Required work -
For the data below, give the number of lines in which "https" occurs. Include nothing besides that number.

(Provided entries Opens)

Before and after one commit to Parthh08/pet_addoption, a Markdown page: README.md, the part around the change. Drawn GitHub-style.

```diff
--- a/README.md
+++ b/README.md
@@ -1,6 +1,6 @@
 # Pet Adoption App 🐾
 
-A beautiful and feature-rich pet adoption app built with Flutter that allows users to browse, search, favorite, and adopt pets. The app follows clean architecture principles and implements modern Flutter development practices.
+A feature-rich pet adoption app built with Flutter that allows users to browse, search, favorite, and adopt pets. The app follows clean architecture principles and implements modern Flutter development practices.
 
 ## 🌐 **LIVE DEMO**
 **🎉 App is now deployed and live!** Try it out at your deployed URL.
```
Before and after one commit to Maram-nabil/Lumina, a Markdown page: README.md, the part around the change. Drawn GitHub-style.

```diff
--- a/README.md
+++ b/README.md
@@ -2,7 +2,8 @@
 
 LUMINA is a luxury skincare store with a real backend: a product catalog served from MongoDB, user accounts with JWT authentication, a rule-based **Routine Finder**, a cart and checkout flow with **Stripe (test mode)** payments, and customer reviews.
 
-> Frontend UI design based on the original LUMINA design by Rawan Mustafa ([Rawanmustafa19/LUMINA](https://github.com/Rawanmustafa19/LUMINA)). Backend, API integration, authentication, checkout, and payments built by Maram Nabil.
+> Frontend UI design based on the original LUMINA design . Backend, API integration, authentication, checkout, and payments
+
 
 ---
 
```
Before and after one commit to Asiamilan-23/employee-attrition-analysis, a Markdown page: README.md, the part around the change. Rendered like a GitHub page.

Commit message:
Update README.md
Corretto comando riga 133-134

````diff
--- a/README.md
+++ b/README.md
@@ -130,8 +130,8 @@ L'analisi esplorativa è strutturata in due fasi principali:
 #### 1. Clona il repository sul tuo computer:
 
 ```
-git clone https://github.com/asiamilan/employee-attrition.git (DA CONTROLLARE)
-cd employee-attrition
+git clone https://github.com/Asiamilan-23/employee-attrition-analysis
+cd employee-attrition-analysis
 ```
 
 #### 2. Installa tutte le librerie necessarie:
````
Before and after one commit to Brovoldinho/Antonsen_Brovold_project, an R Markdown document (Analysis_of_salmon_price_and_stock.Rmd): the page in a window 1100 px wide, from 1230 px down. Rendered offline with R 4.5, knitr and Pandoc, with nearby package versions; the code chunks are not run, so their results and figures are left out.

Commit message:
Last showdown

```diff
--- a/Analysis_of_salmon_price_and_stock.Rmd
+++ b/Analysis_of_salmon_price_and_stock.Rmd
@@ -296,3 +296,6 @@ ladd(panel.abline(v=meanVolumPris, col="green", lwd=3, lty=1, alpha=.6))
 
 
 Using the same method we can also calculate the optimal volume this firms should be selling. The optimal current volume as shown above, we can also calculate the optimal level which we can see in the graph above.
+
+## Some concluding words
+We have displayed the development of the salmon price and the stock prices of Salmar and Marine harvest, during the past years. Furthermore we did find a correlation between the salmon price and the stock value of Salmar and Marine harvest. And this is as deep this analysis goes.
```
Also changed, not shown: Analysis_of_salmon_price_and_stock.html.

(Provided entries Closes)

Worked solution -
3